§ AIM OF THE EXERCISE:
Your answer should consist of each line below that contains the string "project".

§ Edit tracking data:
──────

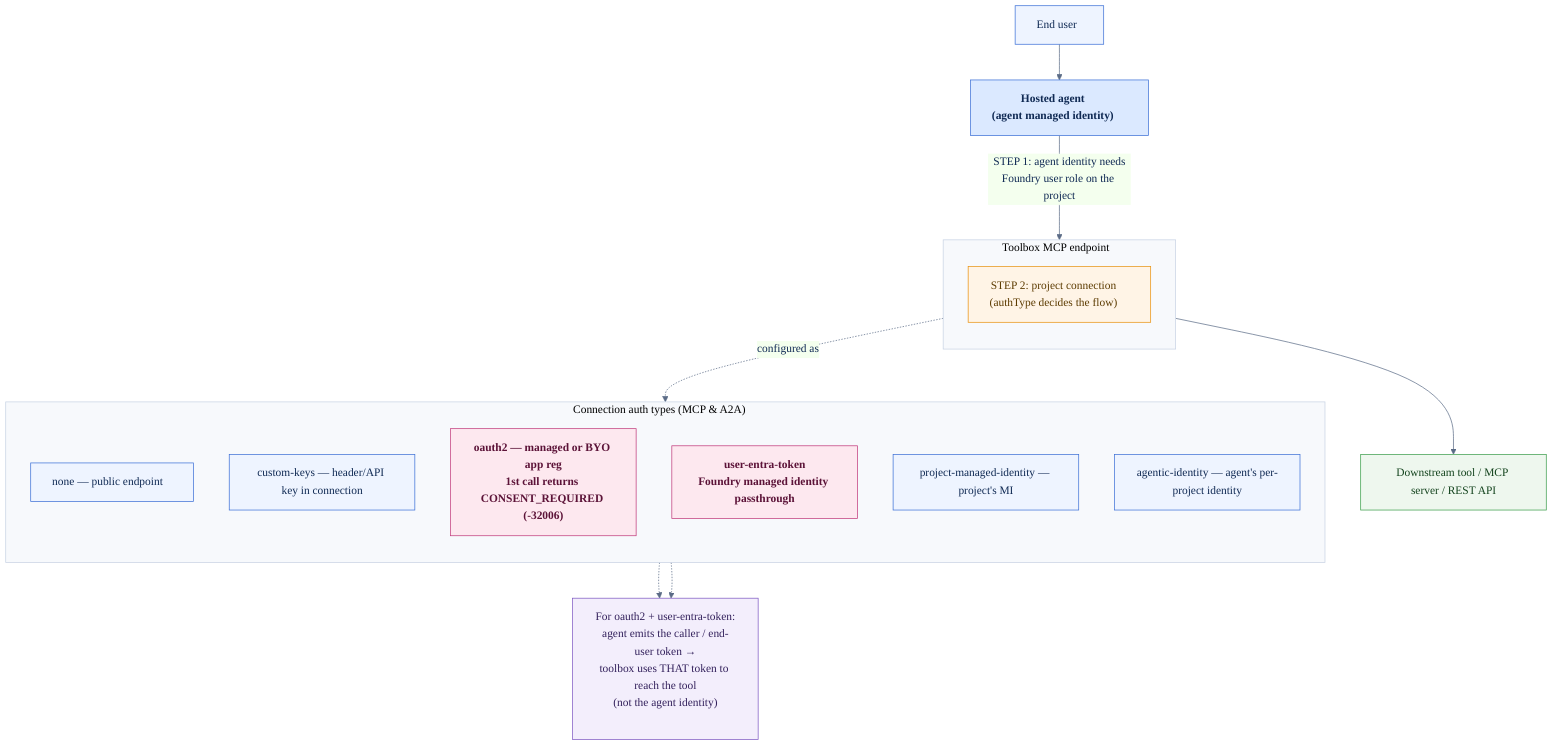
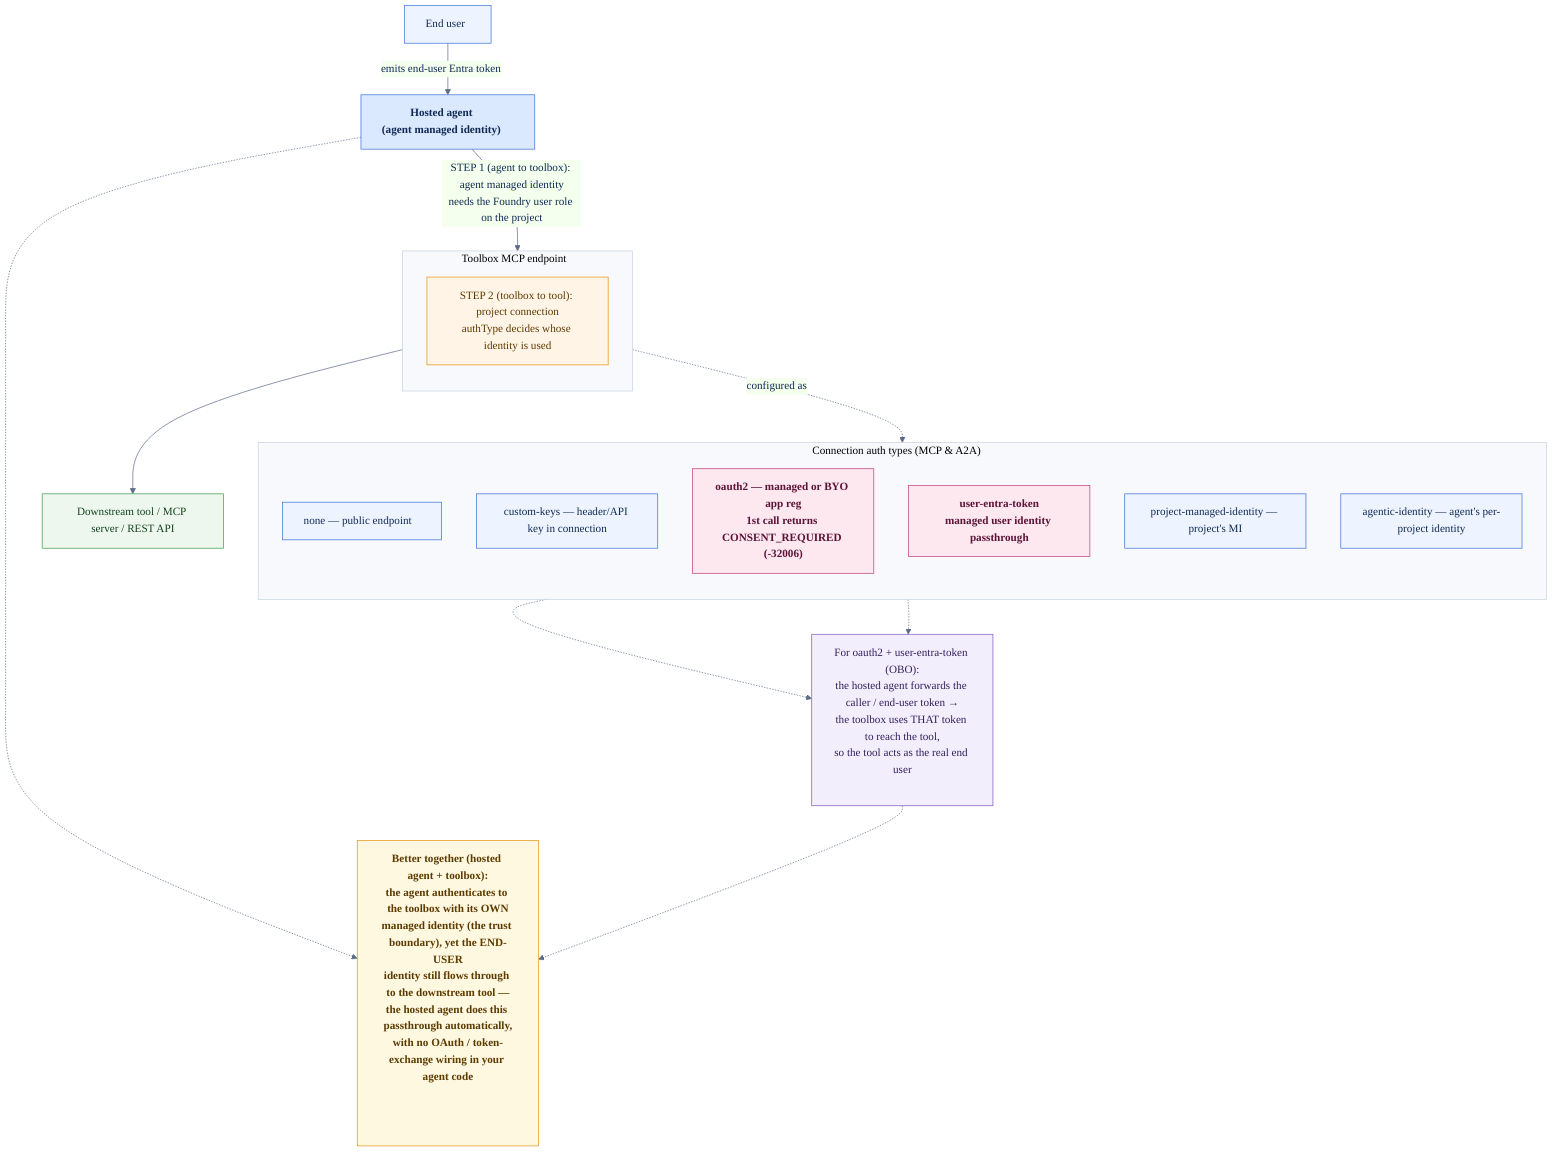
%%{init: {"theme":"base","themeVariables":{"fontFamily":"Segoe UI, Helvetica, Arial, sans-serif","primaryColor":"#eef4ff","primaryBorderColor":"#3b6fd6","primaryTextColor":"#102a54","lineColor":"#5b6b86","clusterBkg":"#f7f9fc","clusterBorder":"#c7d2e3"}}}%%
flowchart TB
-     USER["End user"] --> AGENT
-     AGENT["Hosted agent<br/>(agent managed identity)"]:::agent -->|"STEP 1: agent identity needs<br/>Foundry user role on the project"| TBX
+     USER["End user"] -->|"emits end-user Entra token"| AGENT
+     AGENT["Hosted agent<br/>(agent managed identity)"]:::agent -->|"STEP 1 (agent to toolbox): agent managed identity<br/>needs the Foundry user role on the project"| TBX

    subgraph TBX["Toolbox MCP endpoint"]
        direction TB
-         CONN["STEP 2: project connection<br/>(authType decides the flow)"]:::conn
+         CONN["STEP 2 (toolbox to tool): project connection<br/>authType decides whose identity is used"]:::conn
    end

    TBX --> TOOL["Downstream tool / MCP server / REST API"]:::tool

    subgraph AUTHTYPES["Connection auth types (MCP & A2A)"]
        direction TB
        A1["none — public endpoint"]
        A2["custom-keys — header/API key in connection"]
        A3["oauth2 — managed or BYO app reg<br/>1st call returns CONSENT_REQUIRED (-32006)"]:::hot
-         A4["user-entra-token<br/>Foundry managed identity passthrough"]:::hot
+         A4["user-entra-token<br/>managed user identity passthrough"]:::hot
        A5["project-managed-identity — project's MI"]
        A6["agentic-identity — agent's per-project identity"]
    end

    CONN -. configured as .-> AUTHTYPES

-     TOKEN["For oauth2 + user-entra-token:<br/>agent emits the caller / end-user token →<br/>toolbox uses THAT token to reach the tool<br/>(not the agent identity)"]:::note
+     TOKEN["For oauth2 + user-entra-token (OBO):<br/>the hosted agent forwards the caller / end-user token &rarr;<br/>the toolbox uses THAT token to reach the tool,<br/>so the tool acts as the real end user"]:::note
    A3 -.-> TOKEN
    A4 -.-> TOKEN
+ 
+     BT["Better together (hosted agent + toolbox):<br/>the agent authenticates to the toolbox with its OWN<br/>managed identity (the trust boundary), yet the END-USER<br/>identity still flows through to the downstream tool &mdash;<br/>the hosted agent does this passthrough automatically,<br/>with no OAuth / token-exchange wiring in your agent code"]:::bt
+     AGENT -.-> BT
+     TOKEN -.-> BT

    classDef agent fill:#dbe9ff,stroke:#3b6fd6,color:#102a54,font-weight:bold;
    classDef conn fill:#fff4e6,stroke:#e8910c,color:#5c3b00;
    classDef tool fill:#eef7ee,stroke:#3a9d4a,color:#13431d;
    classDef hot fill:#fde8ef,stroke:#c0397a,color:#5c1338,font-weight:bold;
    classDef note fill:#f3eefc,stroke:#7d57c2,color:#33215c;
+     classDef bt fill:#fff8e1,stroke:#e8910c,color:#5c3b00,font-weight:bold;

──────

§ FINISHED TASK:
-     AGENT["Hosted agent<br/>(agent managed identity)"]:::agent -->|"STEP 1: agent identity needs<br/>Foundry user role on the project"| TBX
+     AGENT["Hosted agent<br/>(agent managed identity)"]:::agent -->|"STEP 1 (agent to toolbox): agent managed identity<br/>needs the Foundry user role on the project"| TBX
-         CONN["STEP 2: project connection<br/>(authType decides the flow)"]:::conn
+         CONN["STEP 2 (toolbox to tool): project connection<br/>authType decides whose identity is used"]:::conn
        A5["project-managed-identity — project's MI"]
        A6["agentic-identity — agent's per-project identity"]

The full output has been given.